## EXERCISE GOAL:
Copy, from the listing, every line in which the string "RegularComp" is present.

## INFORMATION PROVIDED:
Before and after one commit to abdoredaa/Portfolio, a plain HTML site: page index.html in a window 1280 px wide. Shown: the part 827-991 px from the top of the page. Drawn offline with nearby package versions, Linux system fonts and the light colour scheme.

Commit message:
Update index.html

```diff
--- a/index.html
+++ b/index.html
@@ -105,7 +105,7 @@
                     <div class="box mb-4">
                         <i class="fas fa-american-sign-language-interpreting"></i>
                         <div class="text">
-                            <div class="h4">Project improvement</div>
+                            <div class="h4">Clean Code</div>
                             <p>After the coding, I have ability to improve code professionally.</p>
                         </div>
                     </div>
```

* * *

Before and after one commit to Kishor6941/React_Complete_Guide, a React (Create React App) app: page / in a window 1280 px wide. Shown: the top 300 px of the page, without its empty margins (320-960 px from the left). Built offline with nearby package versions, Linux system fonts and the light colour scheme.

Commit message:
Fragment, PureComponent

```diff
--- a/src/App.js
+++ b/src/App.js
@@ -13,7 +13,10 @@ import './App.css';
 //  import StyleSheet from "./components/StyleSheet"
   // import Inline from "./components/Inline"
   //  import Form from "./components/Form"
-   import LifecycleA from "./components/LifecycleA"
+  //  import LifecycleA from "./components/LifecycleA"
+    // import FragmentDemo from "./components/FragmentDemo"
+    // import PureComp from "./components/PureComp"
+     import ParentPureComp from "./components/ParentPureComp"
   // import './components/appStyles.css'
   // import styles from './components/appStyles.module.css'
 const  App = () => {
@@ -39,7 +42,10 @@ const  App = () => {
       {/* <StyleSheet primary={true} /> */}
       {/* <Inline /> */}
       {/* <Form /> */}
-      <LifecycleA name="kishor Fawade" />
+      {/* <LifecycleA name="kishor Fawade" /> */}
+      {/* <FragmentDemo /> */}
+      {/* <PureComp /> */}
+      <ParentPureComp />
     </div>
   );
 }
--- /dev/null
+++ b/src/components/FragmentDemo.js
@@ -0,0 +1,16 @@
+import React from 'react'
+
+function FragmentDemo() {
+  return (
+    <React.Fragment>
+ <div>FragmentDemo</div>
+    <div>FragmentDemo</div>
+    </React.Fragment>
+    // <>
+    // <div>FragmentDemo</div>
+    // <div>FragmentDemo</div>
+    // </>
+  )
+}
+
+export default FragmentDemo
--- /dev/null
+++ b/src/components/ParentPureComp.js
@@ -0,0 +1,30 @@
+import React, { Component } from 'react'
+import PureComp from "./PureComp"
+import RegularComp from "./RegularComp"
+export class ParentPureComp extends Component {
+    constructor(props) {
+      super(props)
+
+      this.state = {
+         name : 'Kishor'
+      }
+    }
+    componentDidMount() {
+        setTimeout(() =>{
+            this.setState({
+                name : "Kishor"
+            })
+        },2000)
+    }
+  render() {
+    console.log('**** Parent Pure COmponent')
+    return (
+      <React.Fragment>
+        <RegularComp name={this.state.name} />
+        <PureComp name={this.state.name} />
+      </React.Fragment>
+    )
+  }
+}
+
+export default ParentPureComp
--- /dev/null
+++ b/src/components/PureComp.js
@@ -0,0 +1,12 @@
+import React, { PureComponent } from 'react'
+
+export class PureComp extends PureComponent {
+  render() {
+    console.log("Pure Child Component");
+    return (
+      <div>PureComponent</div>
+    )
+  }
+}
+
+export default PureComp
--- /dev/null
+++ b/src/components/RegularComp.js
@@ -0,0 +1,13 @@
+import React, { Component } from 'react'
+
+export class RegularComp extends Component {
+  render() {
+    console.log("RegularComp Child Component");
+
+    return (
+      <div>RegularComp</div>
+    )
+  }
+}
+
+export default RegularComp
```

--

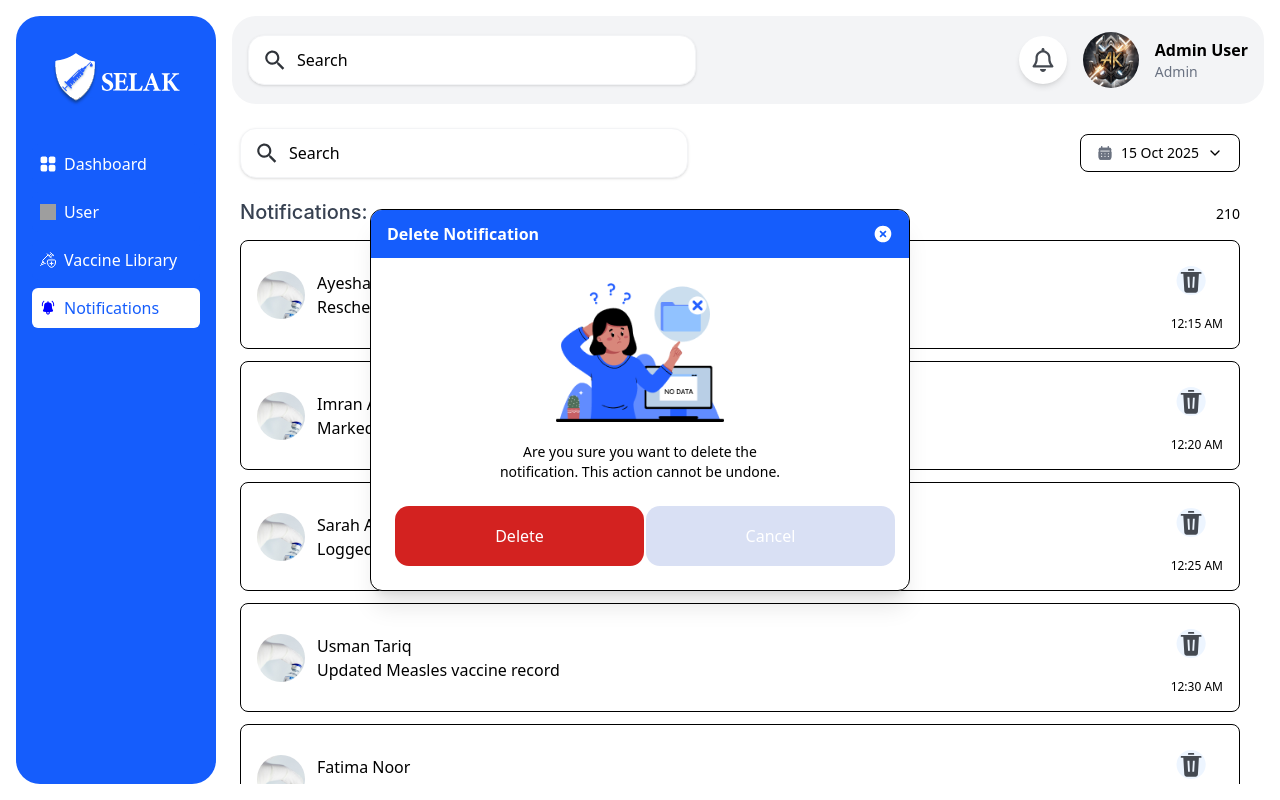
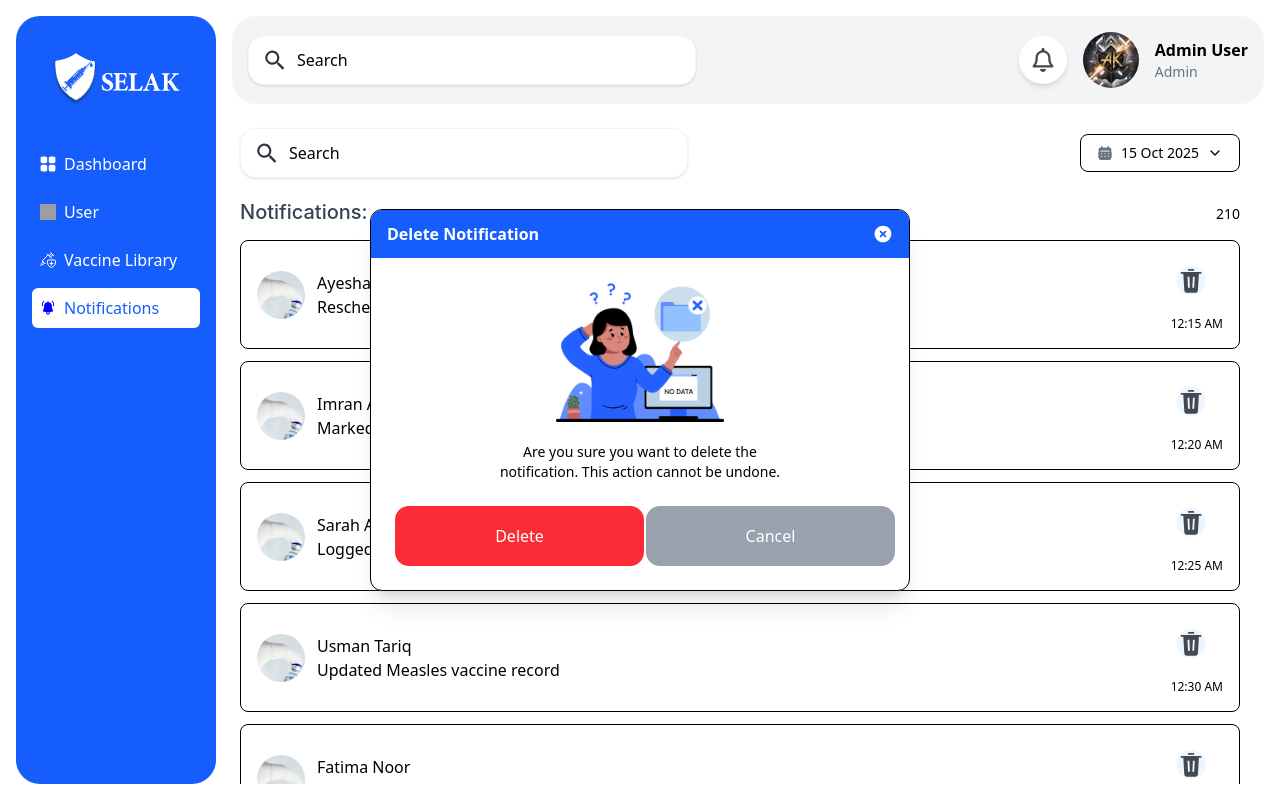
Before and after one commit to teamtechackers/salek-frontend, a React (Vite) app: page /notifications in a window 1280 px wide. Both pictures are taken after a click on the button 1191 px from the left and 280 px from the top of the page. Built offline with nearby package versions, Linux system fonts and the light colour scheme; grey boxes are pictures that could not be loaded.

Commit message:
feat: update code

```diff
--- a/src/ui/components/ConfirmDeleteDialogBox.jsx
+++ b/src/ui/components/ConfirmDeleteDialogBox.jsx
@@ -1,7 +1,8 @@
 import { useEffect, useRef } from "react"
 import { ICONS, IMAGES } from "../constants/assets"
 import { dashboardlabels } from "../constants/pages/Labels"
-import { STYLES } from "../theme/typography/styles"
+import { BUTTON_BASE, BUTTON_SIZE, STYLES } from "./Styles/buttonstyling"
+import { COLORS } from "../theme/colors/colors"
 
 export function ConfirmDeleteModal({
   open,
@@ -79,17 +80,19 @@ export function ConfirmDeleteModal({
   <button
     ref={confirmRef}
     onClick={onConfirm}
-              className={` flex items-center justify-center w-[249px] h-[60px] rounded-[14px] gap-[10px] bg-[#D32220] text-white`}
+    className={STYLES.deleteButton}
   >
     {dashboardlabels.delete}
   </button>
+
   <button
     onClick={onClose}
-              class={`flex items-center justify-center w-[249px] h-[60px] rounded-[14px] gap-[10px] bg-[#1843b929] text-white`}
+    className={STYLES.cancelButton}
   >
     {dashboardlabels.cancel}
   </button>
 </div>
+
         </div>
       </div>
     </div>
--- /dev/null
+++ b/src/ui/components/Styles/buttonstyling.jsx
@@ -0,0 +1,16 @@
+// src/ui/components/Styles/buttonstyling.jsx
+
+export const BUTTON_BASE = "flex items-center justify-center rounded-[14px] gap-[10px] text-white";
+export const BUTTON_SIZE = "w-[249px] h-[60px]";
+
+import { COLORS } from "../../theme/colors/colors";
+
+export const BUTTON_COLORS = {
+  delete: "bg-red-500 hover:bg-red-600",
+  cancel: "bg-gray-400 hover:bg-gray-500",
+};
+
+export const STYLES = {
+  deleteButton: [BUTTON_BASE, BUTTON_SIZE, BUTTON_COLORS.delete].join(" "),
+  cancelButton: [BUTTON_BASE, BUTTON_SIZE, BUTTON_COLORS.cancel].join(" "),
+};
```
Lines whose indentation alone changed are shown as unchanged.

## ANSWER BOX:
+import RegularComp from "./RegularComp"
+        <RegularComp name={this.state.name} />
+++ b/src/components/RegularComp.js
+export class RegularComp extends Component {
+    console.log("RegularComp Child Component");
+      <div>RegularComp</div>
+export default RegularComp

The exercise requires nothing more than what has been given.